If you look closely at the word ‘terror’, you will see that, by definition, it is fear: a heightened and intense fear.

According to my 1971 Oxford English Dictionary (the old-fashioned, paper edition),

Terror is:

“1. The state of being terrified, or greatly frightened; intense fear, fright, or dread.”…

2. The action or quality of causing dread; terrific quality, terribleness; also, concr. a thing or person that excites terror; something terrifying.

3. King of terrors, Death personified [biblical references]. …

4. Reign of terror, a state of things in which the general community live in dread of death or outrage; esp. in French Hist. the period of the First Revolution from about March 1793 to July 1794, also called the Terror, the Red Terror, when the ruling faction remorselessly shed the blood of persons of both sexes and of all ages and conditions whom they regarded as obnoxious.

Hence also White Terror, applied to the counter-revolution that followed the Red Terror, and to other periods of remorseless repression in other countries. …”

Terror, then, is a heightened, distilled fear that makes people go crazy and do crazy things. The Red Terror in France spawned the retaliatory White Terror, both of which caused people to live in fear and dread, and to commit acts of violencehate crimes—upon one another.

Terror is a great motivator; it is very compelling. A state of heightened emotion, it incites the same emotion in others, either to rally with the terrorists or against them, but in equal measure of passion, not of reason. No one is thinking calmly or rationally; adrenaline and the worst of our primal instincts take over.

I don’t think it can be argued that the ends, or acts, committed while in this heightened emotional state, this state of terror, can be viewed as reasonable or justified, or grounded in any kind of rational or humanitarian thought (for you have to understand that the perpetrators of violent, terrible acts are as terrified as are their victims).

“Terrorism” is defined in the same dictionary as:

“1. Government by intimidation as directed and carried out by the party in France during the Revolution of 1789-94; the system of the ‘Terror’ (1793-4) …

2. gen.
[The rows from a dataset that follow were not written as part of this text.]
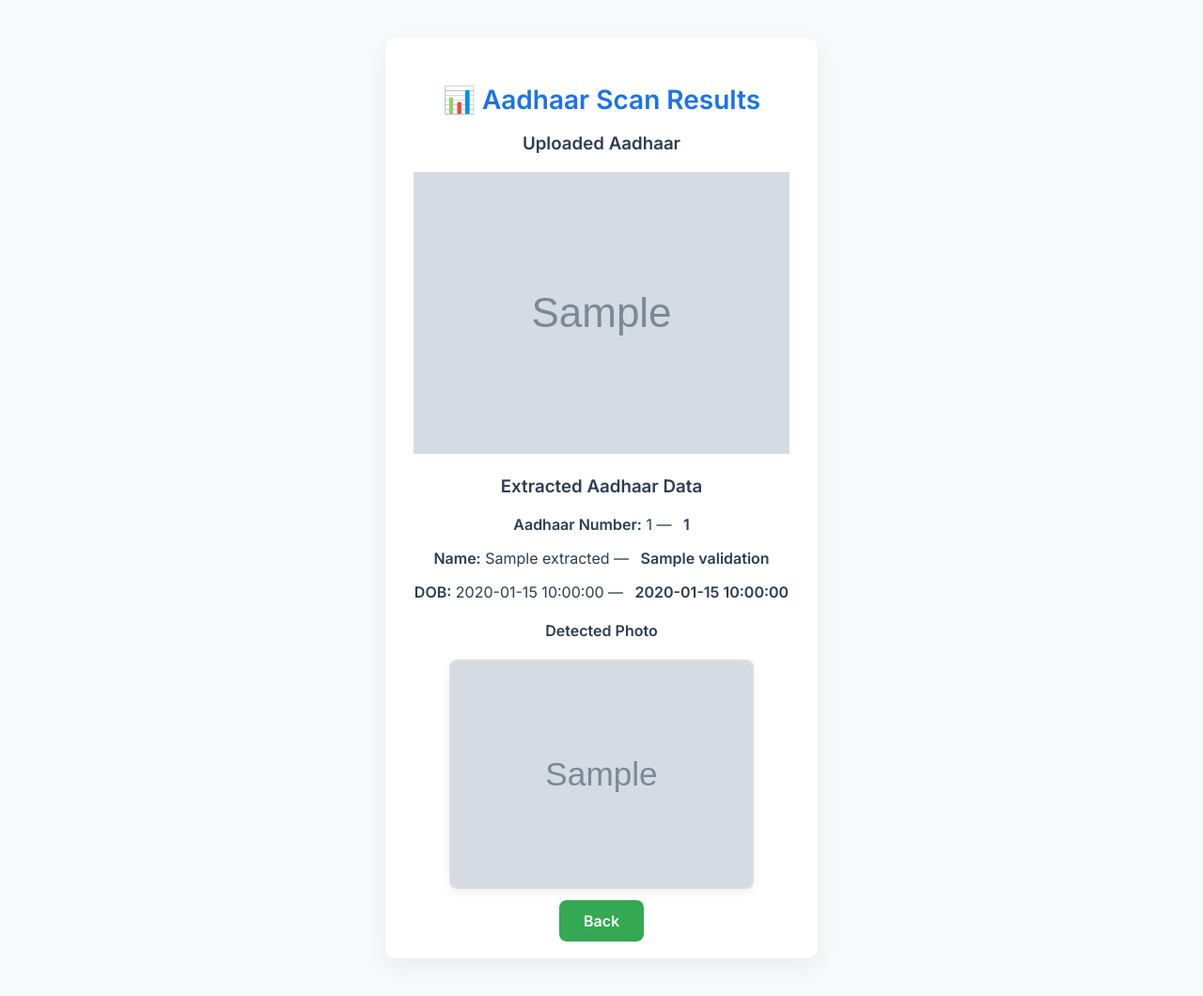
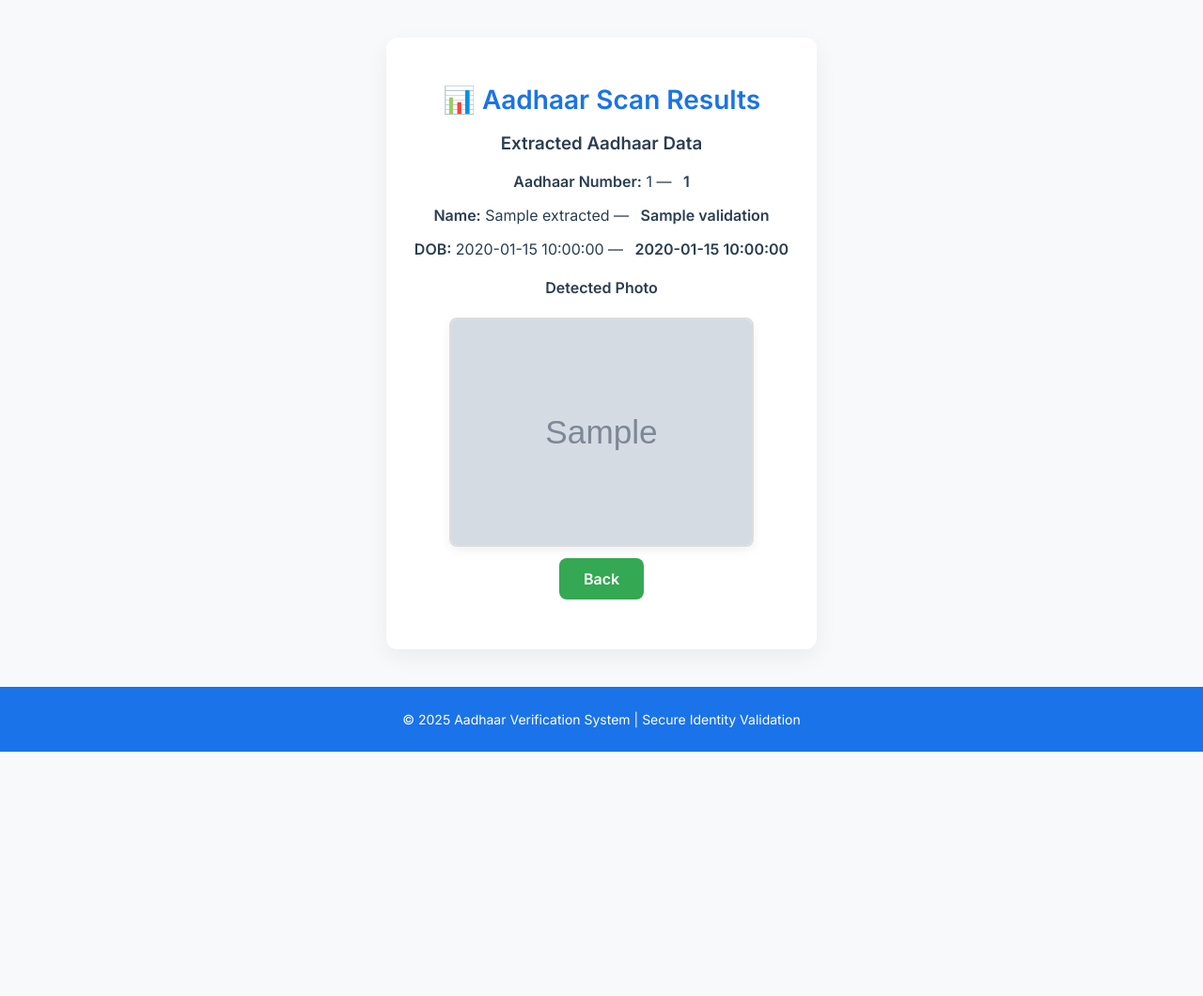
Before and after one commit to vik77-git/Aadhaar-validator, a Flask app: template templates/result.html in a window 1280 px wide. Shown: the top 1060 px of the page at 94% size. After the commit the page ends 800 px from the top, so only its background shows below. Run offline with Flask 3, Linux system fonts and the light colour scheme; the template is opened without the code that fills it: most values are stand-ins (such as "Sample title", 1, 10 or a date in 2020); grey boxes marked "Sample" are stand-in pictures; parts of the project's set-up code (start-up, migrations or seed data) failed here and were passed over.

Commit message:
Update templates/result.html

```diff
--- a/templates/result.html
+++ b/templates/result.html
@@ -9,13 +9,6 @@
 <body>
   <div class="container">
     <h1>📊 Aadhaar Scan Results</h1>
-
-    <!-- Uploaded Aadhaar Image -->
-    <div style="text-align:center; margin:5px 0;">
-      <h3>Uploaded Aadhaar</h3>
-      <img src="{{ input_image }}" alt="Input Aadhaar Image" class="uploaded-image">
-    </div>
-
     <!-- Extracted Data Card -->
     <div class="results-card">
       <h3>Extracted Aadhaar Data</h3>
```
A policy intended to strike with terror those against whom it is adopted; the employment of methods of intimidation; the fact of terrorizing or condition of being terrorized. …”

“Terrorist” is defined as follows:

“1. As a political term: a. applied to the Jacobins and their agents and partisans in the French Revolution, esp. to those connected with the Revolutionary tribunals during the ‘Reign of Terror’.

b. Any one who attempts to further his views by a system of coercive intimidation; spec. applied to one of the extreme revolutionary societies in Russia.

2. Dyslogistically: One who entertains, professes, or tries to awaken or spread a feeling of terror or alarm; an alarmist, a scaremonger.


Terror is a dangerous thing. Once you get caught up in it, it is hard to pull away. Like jealousy, hate, and lust, it is a strong emotion with a great capacity to absorb and entangle people. The best thing you can do is to maintain a calm, balanced, and rational outlook, and not to get caught up in the heat of the moment.

It is always a good idea to look calmly at the emotions, from within or without, that occupy our attention and vie for control over our lives.

It is also a good idea to go back to the source of terms we use every day, and re-examine their roots, their meanings and their connotations, in full.

How do you define “terrorism”? Has the definition changed over the years?

Source Cited:
The Compact Edition of the Oxford English Dictionary. Vol. 1. Oxford UP, 1971. Print. 2 vols.